### [YOUR ASSIGNMENT]
Repeat the data that follows, word for word, without the images.

SOURCE MATERIAL: Begin

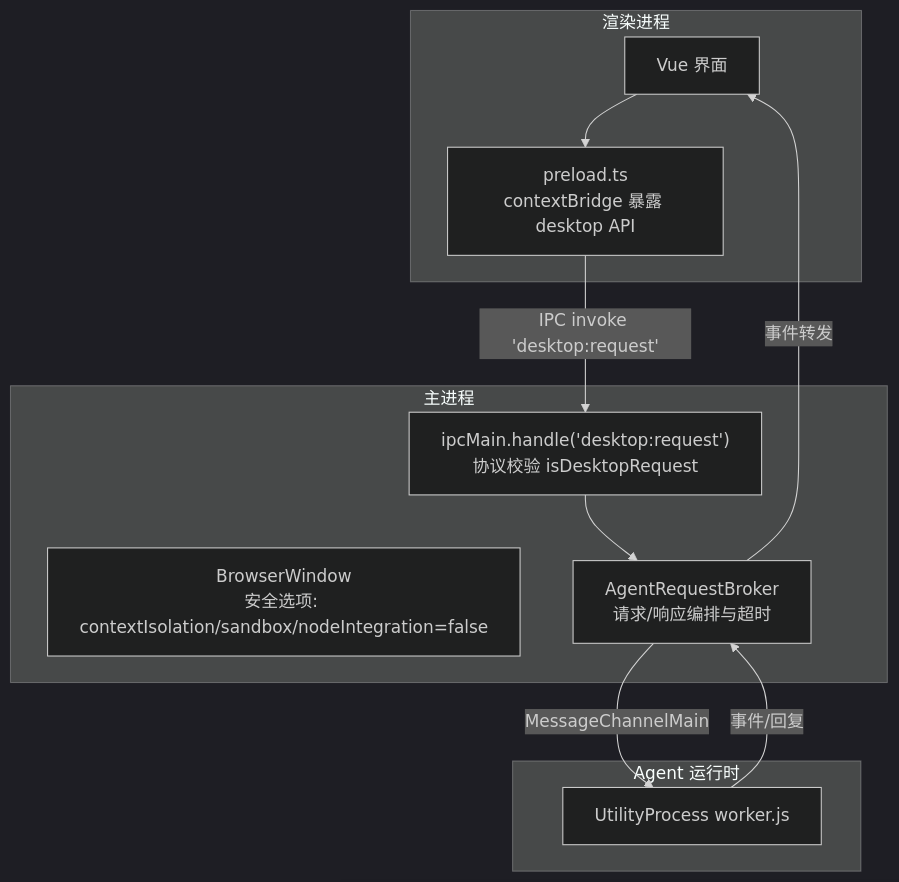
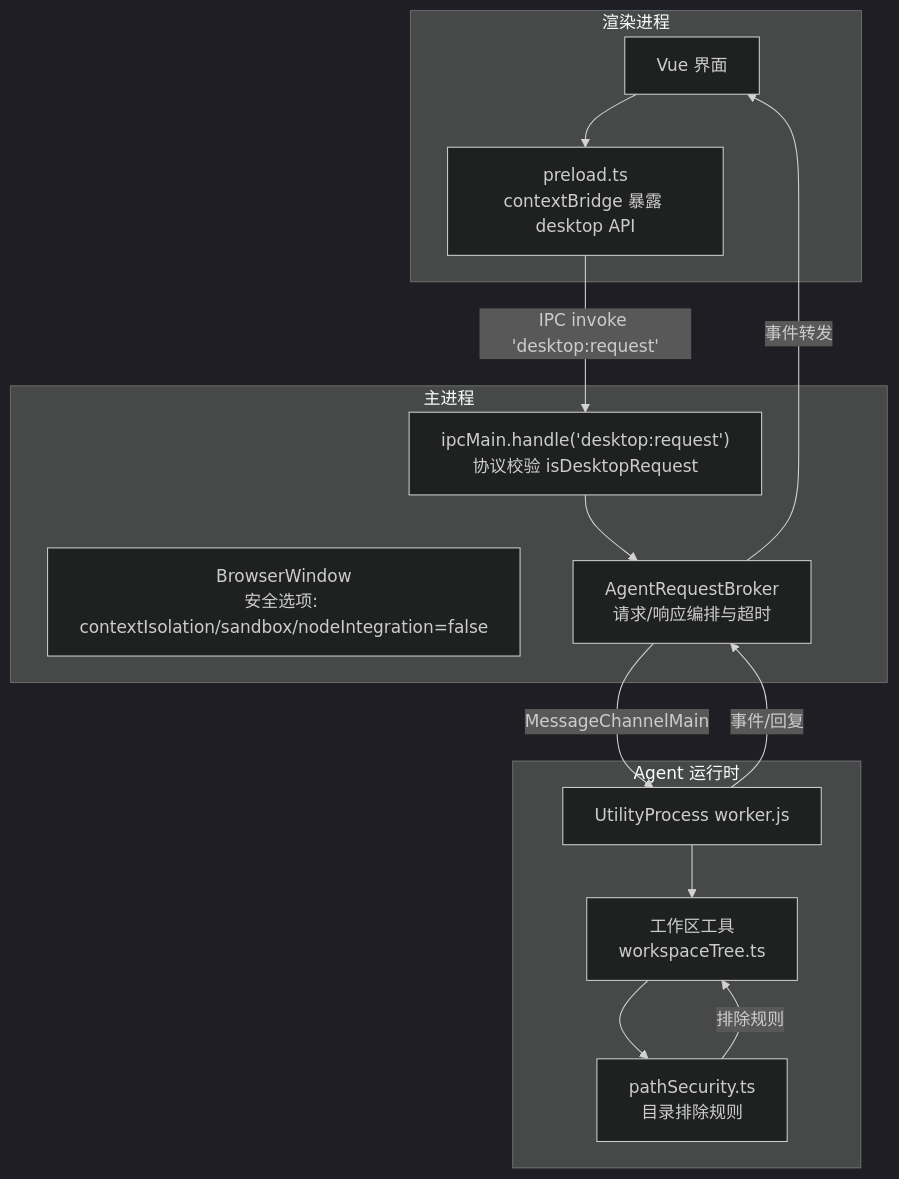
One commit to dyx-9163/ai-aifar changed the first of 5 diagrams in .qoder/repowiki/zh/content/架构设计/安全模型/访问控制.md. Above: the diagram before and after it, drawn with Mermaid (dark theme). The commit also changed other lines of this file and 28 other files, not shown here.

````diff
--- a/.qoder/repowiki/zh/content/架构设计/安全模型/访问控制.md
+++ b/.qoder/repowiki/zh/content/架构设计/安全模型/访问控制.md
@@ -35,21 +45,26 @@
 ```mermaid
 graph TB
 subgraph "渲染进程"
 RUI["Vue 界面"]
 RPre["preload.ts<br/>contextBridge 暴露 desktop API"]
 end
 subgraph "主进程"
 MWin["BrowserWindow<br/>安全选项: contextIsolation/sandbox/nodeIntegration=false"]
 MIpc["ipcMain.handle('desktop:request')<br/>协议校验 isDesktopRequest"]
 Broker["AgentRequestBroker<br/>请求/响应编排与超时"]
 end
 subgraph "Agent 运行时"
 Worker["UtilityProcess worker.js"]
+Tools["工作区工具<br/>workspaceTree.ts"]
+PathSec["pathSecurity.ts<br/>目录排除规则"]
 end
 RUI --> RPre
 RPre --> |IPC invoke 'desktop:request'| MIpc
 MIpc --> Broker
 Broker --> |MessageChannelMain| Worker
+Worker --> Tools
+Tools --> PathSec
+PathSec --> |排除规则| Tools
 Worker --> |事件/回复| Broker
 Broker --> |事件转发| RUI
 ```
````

SOURCE MATERIAL: End

### [SOLUTION FOR THIS EXERCISE]
One commit to dyx-9163/ai-aifar changed the first of 5 diagrams in .qoder/repowiki/zh/content/架构设计/安全模型/访问控制.md. Above: the diagram before and after it, drawn with Mermaid (dark theme). The commit also changed other lines of this file and 28 other files, not shown here.

````diff
--- a/.qoder/repowiki/zh/content/架构设计/安全模型/访问控制.md
+++ b/.qoder/repowiki/zh/content/架构设计/安全模型/访问控制.md
@@ -35,21 +45,26 @@
 ```mermaid
 graph TB
 subgraph "渲染进程"
 RUI["Vue 界面"]
 RPre["preload.ts<br/>contextBridge 暴露 desktop API"]
 end
 subgraph "主进程"
 MWin["BrowserWindow<br/>安全选项: contextIsolation/sandbox/nodeIntegration=false"]
 MIpc["ipcMain.handle('desktop:request')<br/>协议校验 isDesktopRequest"]
 Broker["AgentRequestBroker<br/>请求/响应编排与超时"]
 end
 subgraph "Agent 运行时"
 Worker["UtilityProcess worker.js"]
+Tools["工作区工具<br/>workspaceTree.ts"]
+PathSec["pathSecurity.ts<br/>目录排除规则"]
 end
 RUI --> RPre
 RPre --> |IPC invoke 'desktop:request'| MIpc
 MIpc --> Broker
 Broker --> |MessageChannelMain| Worker
+Worker --> Tools
+Tools --> PathSec
+PathSec --> |排除规则| Tools
 Worker --> |事件/回复| Broker
 Broker --> |事件转发| RUI
 ```
````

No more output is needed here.